It looks like it has begun. We have been telling you here for rather too long that the huge rise in the supply of new-build flats in London would eventually lead to a glut in the supply.
In the wake of the financial crisis, when the pound was weak, commodity prices were riding high and Asia looked to be booming, it made sense for every resident of every mildly corrupt regime in the world to head for the UK to stash their cash in one of the most legally secure safety deposit boxes the world has ever seen (London property).
Supply was limited, so prices rose and the first great London bubble created almost entirely with international capital kicked off. But things have started to change.
The pound has soared (so London property is more expensive when bought by those who make their livings in other currencies). Commodity prices have plummeted – something that gives anyone skimming cash from a commodity economy a little less to spend than before.
China has stepped up its campaign against corruption, with the obvious result that sales of all luxury goods exported to China have tanked (what is a brand new rabbit hutch in Battersea bought by a Chinese bureaucrat but an exported luxury good?).
And, of course, supply isn’t exactly as limited as it was. In this post we counted the developments on the way – in January it came to 54,000 units. The result? A new report from Lonres, compiled for Bloomberg, tells us that almost 30% of the properties on the market in London’s Nine Elms district have been on the market for more than a year (it is 12% in super-prime London), says Neil Callanan on Bloomberg.com.
That’s a bigger problem than you might think for their owners. A lot of them put down deposits on new build properties two or three years ago, planning to flip them before they had to come up with the remainder of the sale price – that way they both avoid stamp duty and (in theory) turn a quick profit. Now coming up with the remainder is tough (the Malaysian ringgit, for example, is down 30% against the pound in the last three years)* and flipping at the original price in pounds is turning out to be all but impossible.
So how bad is it? The average sale price of all apartments in the SW8 postcode has fallen by about 16% to £818,000 in the last year alone, says Foxtons. So there you have it. Nothing goes up for ever. Not even London house prices.

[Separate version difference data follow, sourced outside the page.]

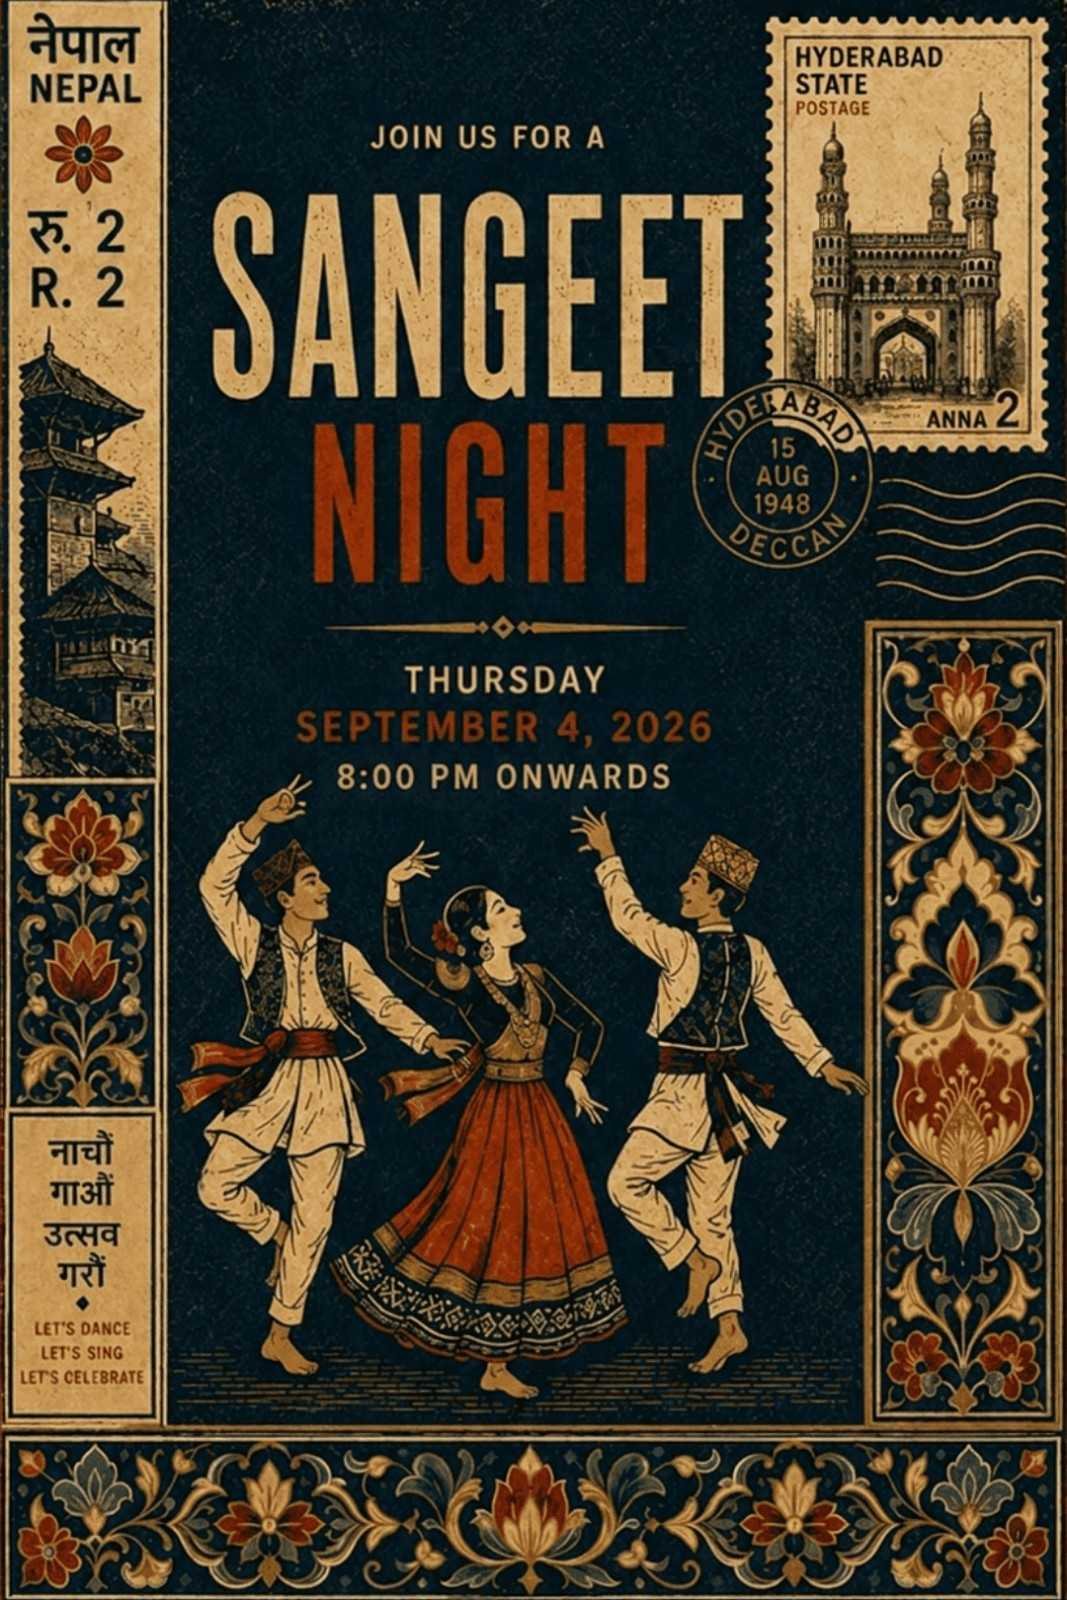
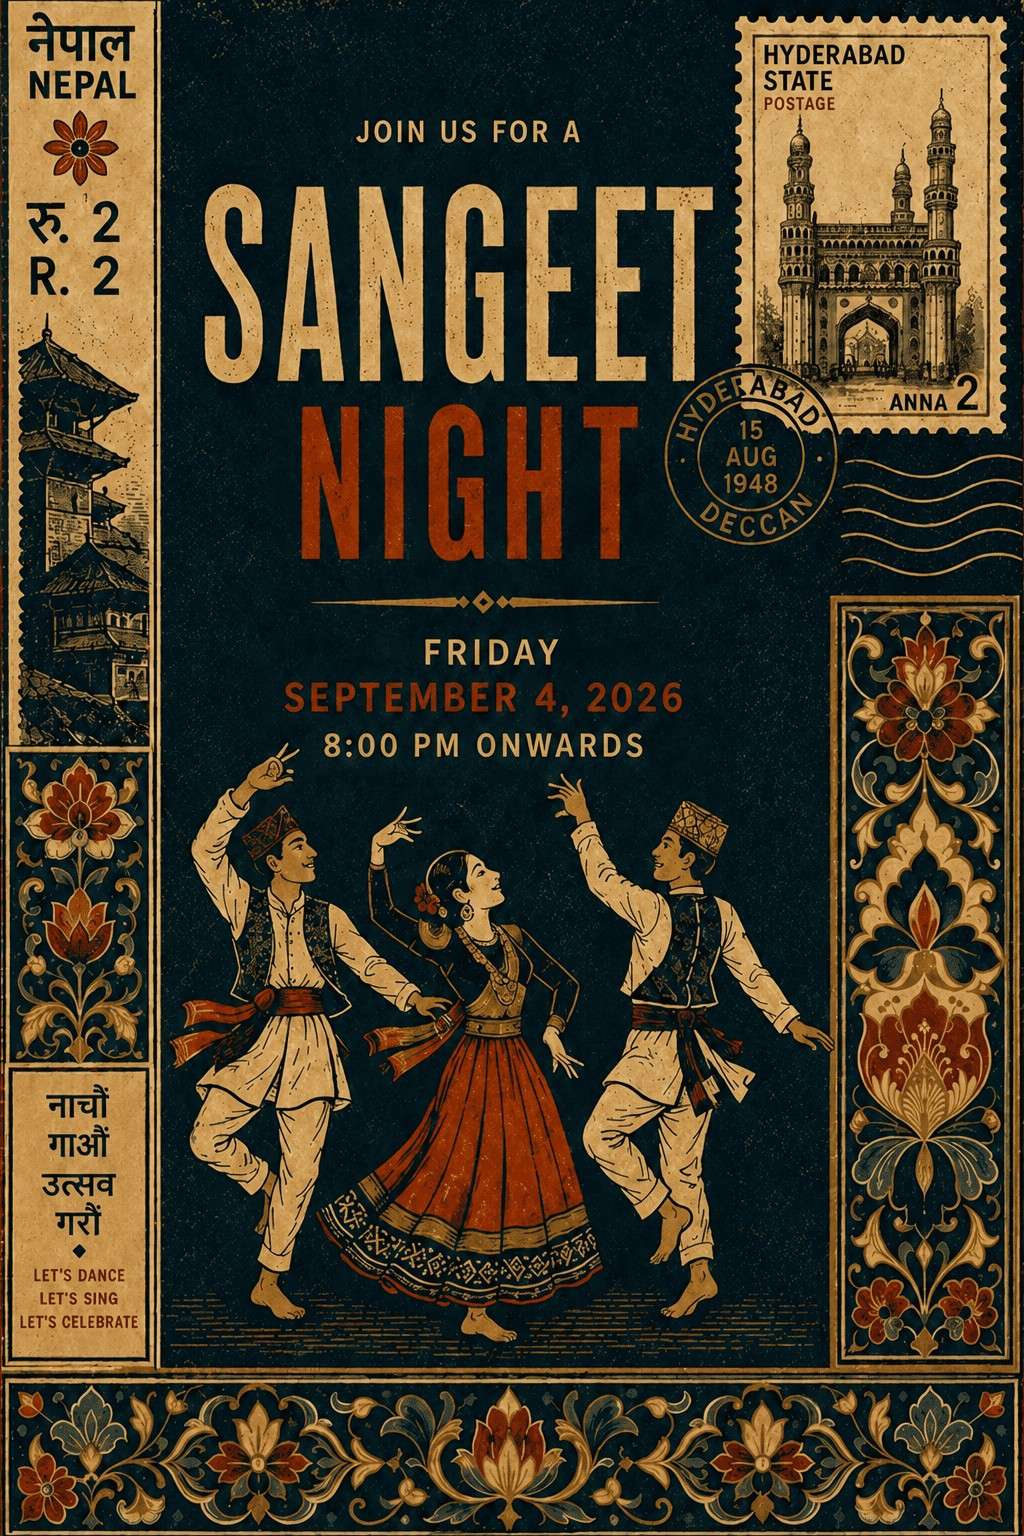
images updated

diff --git a/src/App.tsx b/src/App.tsx
@@ -439,20 +439,20 @@ const STORY_PLAN: { image: string; variant: number; decos: DecoSpec[] }[] = [
     { src: feather, x: -4, y: -30, size: 50, rotate: 12 },
   ]},
   // 3 — Garden
-  { image: story3, variant: 2, decos: [
+  { image: story4, variant: 2, decos: [
     // { src: decoVine,   x: -6,  y: -4,  size: 32, rotate: -15 },
     // { src: decoCherry, x: 64, y: -20,  size: 52, rotate: 10 },
-     { src: decoHibiscus, x: -16, y: 88, size: 35, rotate: -18 },
-     { src: ornpearl, x: 50, y: -20, size: 150, rotate: 0 },
-  ]},
-  // 4 — Sunlit / gold
-  { image: story4, variant: 7, decos: [
     { src: swan, x: 46, y: -35, size: 70, rotate: 0 },
     { src: orntassle, x: -6, y: 100, size: 30, rotate: 0 },
   ]},
-  // 5 — Romantic
-  { image: story5, variant: 4, decos: [
-    { src: pigeon, x: -14,  y: -52,   size: 68, rotate: -5 },
+  // 4 — Sunlit / gold
+  { image: story3, variant: 7, decos: [
+      { src: decoHibiscus, x: -16, y: 88, size: 35, rotate: -18 },
+    ]},
+    // 5 — Romantic
+    { image: story5, variant: 4, decos: [
+    { src: ornpearl, x: 50, y: -20, size: 150, rotate: 0 },
+    // { src: pigeon, x: -14,  y: -52,   size: 68, rotate: -5 },
     { src: decoCherry,   x:50, y: 76, size: 68, rotate: -15 },
   ]},
   // 6 — Regal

* Malaysian investors, bought almost third of the 866 homes in the first phase of the Battersea Power Station project, says Callanan